    One of the biggest myths about the great depression is that FDR's NEW Deal and the related government intervention and public works projects got us out of the Great Depression. The truth is that the New Deal did not work. Instead of creating growth in the private sector, it created government growth that squeezed out the private sector. Of course, the number one public golf course in the country Bethpage Black (where the US Open played this year) was a was a New Deal Federal works project, but that only cures MY depression, it did little for the country. As...
  • Blaming Hoover (for Helping Workers)

    08/31/2009 12:06:24 PM PDT · by reaganaut1 · 16 replies · 958+ views
    New York Times ^ | August 31, 2009 | Floyd Norris
    What caused the Great Depression? There are plenty of theories and arguments out there, and I don’t plan to review them. But a new one (at least new to me) is contained in a paper by Lee Ohanian, a U.C.L.A. economist, that was released today by the National Bureau of Economic Research. He blames Herbert Hoover. That is not exactly original; the Democrats ran against Hoover for a generation after he left office, much as some would now like to run against George W. Bush. But his criticism is that Hoover was too kind to workers, which is not exactly...
  • A Warning For Obama: President Hoover’s Fealty to Unions Worsened Great Depression

    08/30/2009 10:28:19 AM PDT · by Mobile Vulgus · 9 replies · 583+ views
    Publius Forum ^ | 08/30/09 | Warner Todd Huston
    An economist is saying that President Hoover set the stage to worsen The Great Depression because of his pro-labor union stance. Pro-labor policies pushed by President Herbert Hoover after the stock market crash of 1929 accounted for close to two-thirds of the drop in the nation's gross domestic product over the two years that followed, causing what might otherwise have been a bad recession to slip into the Great Depression, a UCLA economist concludes in a new study. Lee E. Ohanian, a UCLA professor of economics, lays the worst of the Depression at the feet of Hoover who, in his...
  • An Even Greater Depression?

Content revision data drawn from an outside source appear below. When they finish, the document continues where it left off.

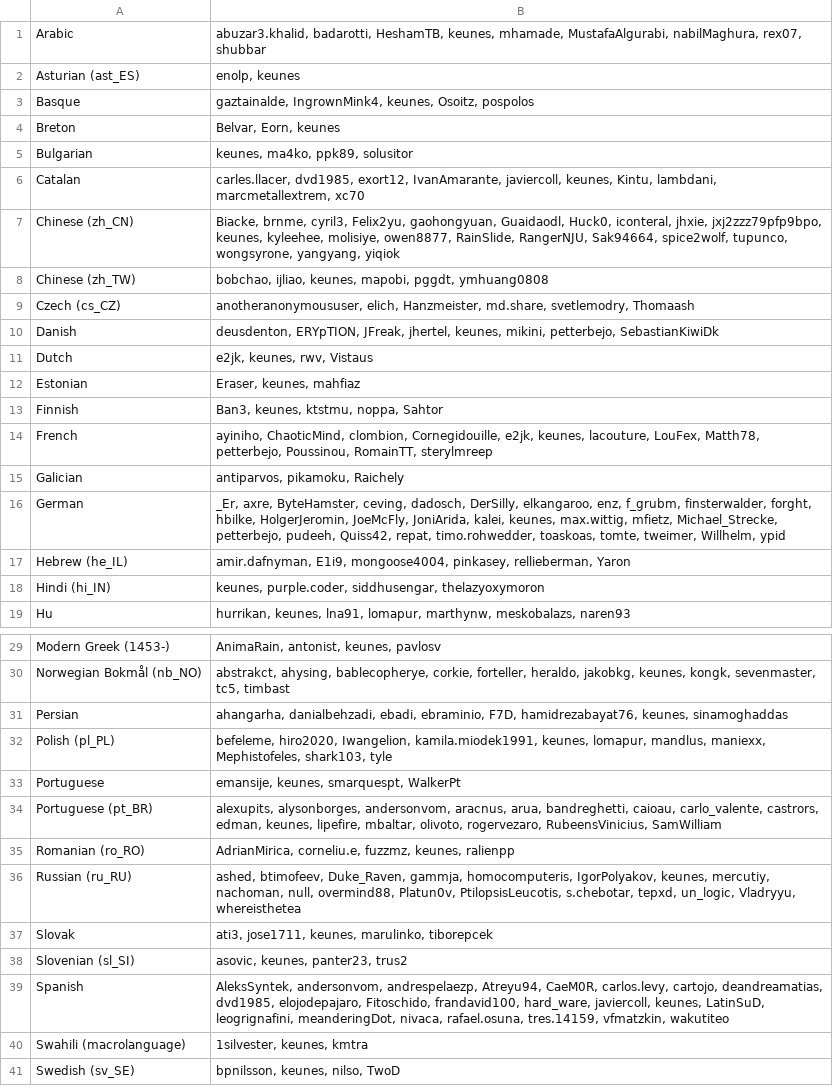
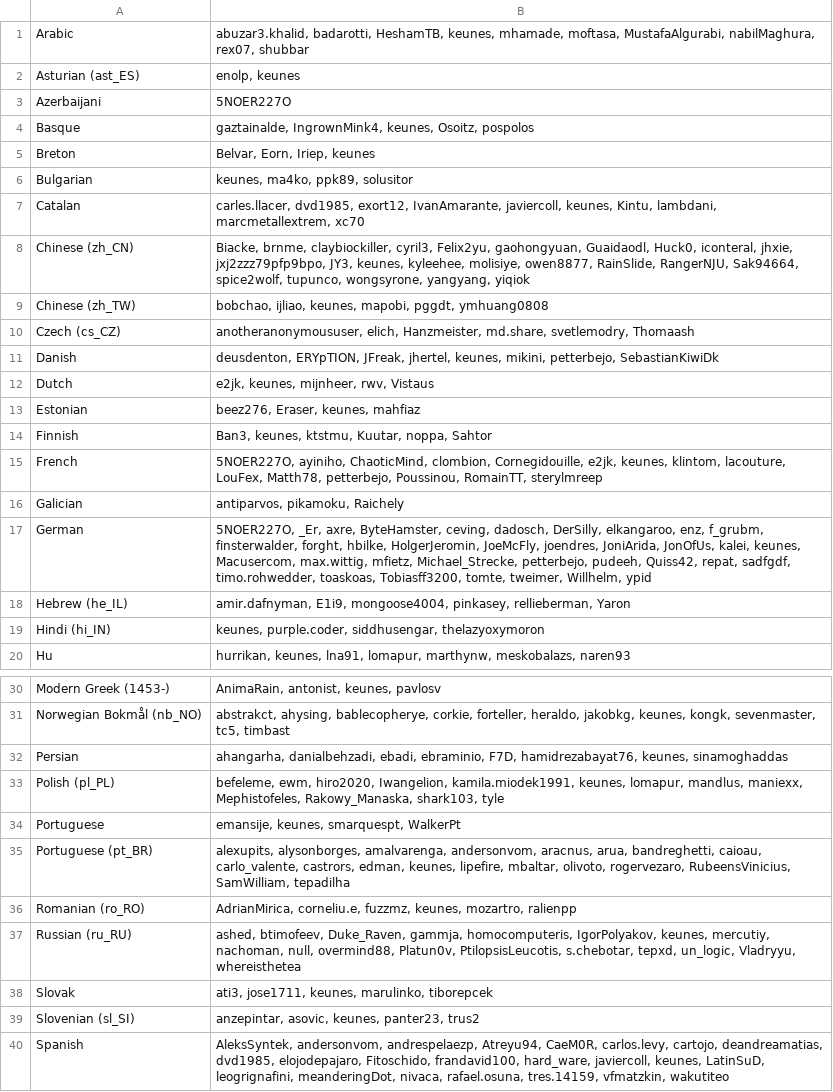
Before and after one commit to peakvalleytech/apexPod, a CSV file: app/src/main/assets/translators.csv, drawn as a sheet; only a part is shown, gaps mark what is left out; the shorter side is filled out with more unchanged rows; the diff covers the shown part only.

Commit message:
Updated contributors list

```diff
--- a/app/src/main/assets/translators.csv
+++ b/app/src/main/assets/translators.csv
@@ -1,8 +1,9 @@
-Arabic;abuzar3.khalid, badarotti, HeshamTB, keunes, mhamade, MustafaAlgurabi, nabilMaghura, rex07, shubbar
+Arabic;abuzar3.khalid, badarotti, HeshamTB, keunes, mhamade, moftasa, MustafaAlgurabi, nabilMaghura, rex07, shubbar
 Asturian (ast_ES);enolp, keunes
+Azerbaijani;5NOER227O
 Basque;gaztainalde, IngrownMink4, keunes, Osoitz, pospolos
-Breton;Belvar, Eorn, keunes
+Breton;Belvar, Eorn, Iriep, keunes
 Bulgarian;keunes, ma4ko, ppk89, solusitor
 Catalan;carles.llacer, dvd1985, exort12, IvanAmarante, javiercoll, keunes, Kintu, lambdani, marcmetallextrem, xc70
-Chinese (zh_CN);Biacke, brnme, cyril3, Felix2yu, gaohongyuan, Guaidaodl, Huck0, iconteral, jhxie, jxj2zzz79pfp9bpo, keunes, kyleehee, molisiye, owen8877, RainSlide, RangerNJU, Sak94664, spice2wolf, tupunco, wongsyrone, yangyang, yiqiok
+Chinese (zh_CN);Biacke, brnme, claybiockiller, cyril3, Felix2yu, gaohongyuan, Guaidaodl, Huck0, iconteral, jhxie, jxj2zzz79pfp9bpo, JY3, keunes, kyleehee, molisiye, owen8877, RainSlide, RangerNJU, Sak94664, spice2wolf, tupunco, wongsyrone, yangyang, yiqiok
 Chinese (zh_TW);bobchao, ijliao, keunes, mapobi, pggdt, ymhuang0808
@@ -10,8 +11,8 @@ Czech (cs_CZ);anotheranonymoususer, elich, Hanzmeister, md.share, svetlemodry, T
 Danish;deusdenton, ERYpTION, JFreak, jhertel, keunes, mikini, petterbejo, SebastianKiwiDk
-Dutch;e2jk, keunes, rwv, Vistaus
-Estonian;Eraser, keunes, mahfiaz
-Finnish;Ban3, keunes, ktstmu, noppa, Sahtor
-French;ayiniho, ChaoticMind, clombion, Cornegidouille, e2jk, keunes, lacouture, LouFex, Matth78, petterbejo, Poussinou, RomainTT, sterylmreep
+Dutch;e2jk, keunes, mijnheer, rwv, Vistaus
+Estonian;beez276, Eraser, keunes, mahfiaz
+Finnish;Ban3, keunes, ktstmu, Kuutar, noppa, Sahtor
+French;5NOER227O, ayiniho, ChaoticMind, clombion, Cornegidouille, e2jk, keunes, klintom, lacouture, LouFex, Matth78, petterbejo, Poussinou, RomainTT, sterylmreep
 Galician;antiparvos, pikamoku, Raichely
-German;_Er, axre, ByteHamster, ceving, dadosch, DerSilly, elkangaroo, enz, f_grubm, finsterwalder, forght, hbilke, HolgerJeromin, JoeMcFly, JoniArida, kalei, keunes, max.wittig, mfietz, Michael_Strecke, petterbejo, pudeeh, Quiss42, repat, timo.rohwedder, toaskoas, tomte, tweimer, Willhelm, ypid
+German;5NOER227O, _Er, axre, ByteHamster, ceving, dadosch, DerSilly, elkangaroo, enz, f_grubm, finsterwalder, forght, hbilke, HolgerJeromin, JoeMcFly, joendres, JoniArida, JonOfUs, kalei, keunes, Macusercom, max.wittig, mfietz, Michael_Strecke, petterbejo, pudeeh, Quiss42, repat, sadfgdf, timo.rohwedder, toaskoas, Tobiasff3200, tomte, tweimer, Willhelm, ypid
 Hebrew (he_IL);amir.dafnyman, E1i9, mongoose4004, pinkasey, rellieberman, Yaron
@@ -31,9 +32,9 @@ Norwegian Bokmål (nb_NO);abstrakct, ahysing, bablecopherye, corkie, forteller,
 Persian;ahangarha, danialbehzadi, ebadi, ebraminio, F7D, hamidrezabayat76, keunes, sinamoghaddas
-Polish (pl_PL);befeleme, hiro2020, Iwangelion, kamila.miodek1991, keunes, lomapur, mandlus, maniexx, Mephistofeles, shark103, tyle
+Polish (pl_PL);befeleme, ewm, hiro2020, Iwangelion, kamila.miodek1991, keunes, lomapur, mandlus, maniexx, Mephistofeles, Rakowy_Manaska, shark103, tyle
 Portuguese;emansije, keunes, smarquespt, WalkerPt
-Portuguese (pt_BR);alexupits, alysonborges, andersonvom, aracnus, arua, bandreghetti, caioau, carlo_valente, castrors, edman, keunes, lipefire, mbaltar, olivoto, rogervezaro, RubeensVinicius, SamWilliam
-Romanian (ro_RO);AdrianMirica, corneliu.e, fuzzmz, keunes, ralienpp
+Portuguese (pt_BR);alexupits, alysonborges, amalvarenga, andersonvom, aracnus, arua, bandreghetti, caioau, carlo_valente, castrors, edman, keunes, lipefire, mbaltar, olivoto, rogervezaro, RubeensVinicius, SamWilliam, tepadilha
+Romanian (ro_RO);AdrianMirica, corneliu.e, fuzzmz, keunes, mozartro, ralienpp
 Russian (ru_RU);ashed, btimofeev, Duke_Raven, gammja, homocomputeris, IgorPolyakov, keunes, mercutiy, nachoman, null, overmind88, Platun0v, PtilopsisLeucotis, s.chebotar, tepxd, un_logic, Vladryyu, whereisthetea
 Slovak;ati3, jose1711, keunes, marulinko, tiborepcek
-Slovenian (sl_SI);asovic, keunes, panter23, trus2
+Slovenian (sl_SI);anzepintar, asovic, keunes, panter23, trus2
 Spanish;AleksSyntek, andersonvom, andrespelaezp, Atreyu94, CaeM0R, carlos.levy, cartojo, deandreamatias, dvd1985, elojodepajaro, Fitoschido, frandavid100, hard_ware, javiercoll, keunes, LatinSuD, leogrignafini, meanderingDot, nivaca, rafael.osuna, tres.14159, vfmatzkin, wakutiteo
```
Also changed, not shown: 1 edited cell elsewhere in this file, app/src/main/assets/developers.csv, 1 other file.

    08/25/2009 8:35:11 PM PDT · by h20skier66 · 6 replies · 597+ views
    Commodity News Center ^ | 8/25/09 | Bud Conrad and David Galland
    While we aren't contrarian for the sake of being contrary, more often than not that is the position in which we find ourselves. Today, with the media falling all over itself to paint a rosy outlook for the economy while simultaneously voicing encouragement to the new administration in its remake of the nation in previously unimaginable ways, it's hard not to question our conviction that the worst is yet to come. Could the economy really recover this quickly from the traumatic trifecta of a record real estate bubble, leviathan levels of debt, and a global credit collapse? We don't see...
  • Bernanke: haunted by fear of another Great Depression

    08/25/2009 12:49:30 PM PDT · by Cheap_Hessian · 21 replies · 790+ views
    Breitbart (AFP) ^ | August 25, 2009
    Federal Reserve Bank chairman Ben Bernanke, who was reappointed to a second four-year term Tuesday, is a renowned expert on the Great Depression, driven to avoid a repeat of such devastation. Bernanke has earned plaudits for helping steer the US economy through one of its most perilous periods and toward recovery, with President Barack Obama repeatedly thanking him for his contribution. He was aided in his bid for a second term at the helm of the Fed by the strong working relationship he has forged with Democrat Obama's economic team -- despite being a holdover from George W. Bush's Republican...
  • BANKING CRISIS DWARFS THE DEPRESSION

    08/25/2009 7:03:34 AM PDT · by UncleVanya · 9 replies · 880+ views
    TheStreet.com ^ | 08/24/09 | John Lounsbury
    Excerpt ... Assets for failures for [the current] crisis total $7.1 trillion to date. This is nearly eight times the assets compared with the inflation-adjusted total for the S&L crisis. The data for bank failures in the Great Depression is shown in the following table. The total deposits involved were about $7.6 billion over a span of 13 years. Adjusted for inflation, that is $100 billion in 2009 dollars. The size of the crisis today, adjusted for inflation, is more than 70 times larger than the entire Great Depression. It's unlikely that bank failures can peak until we are close...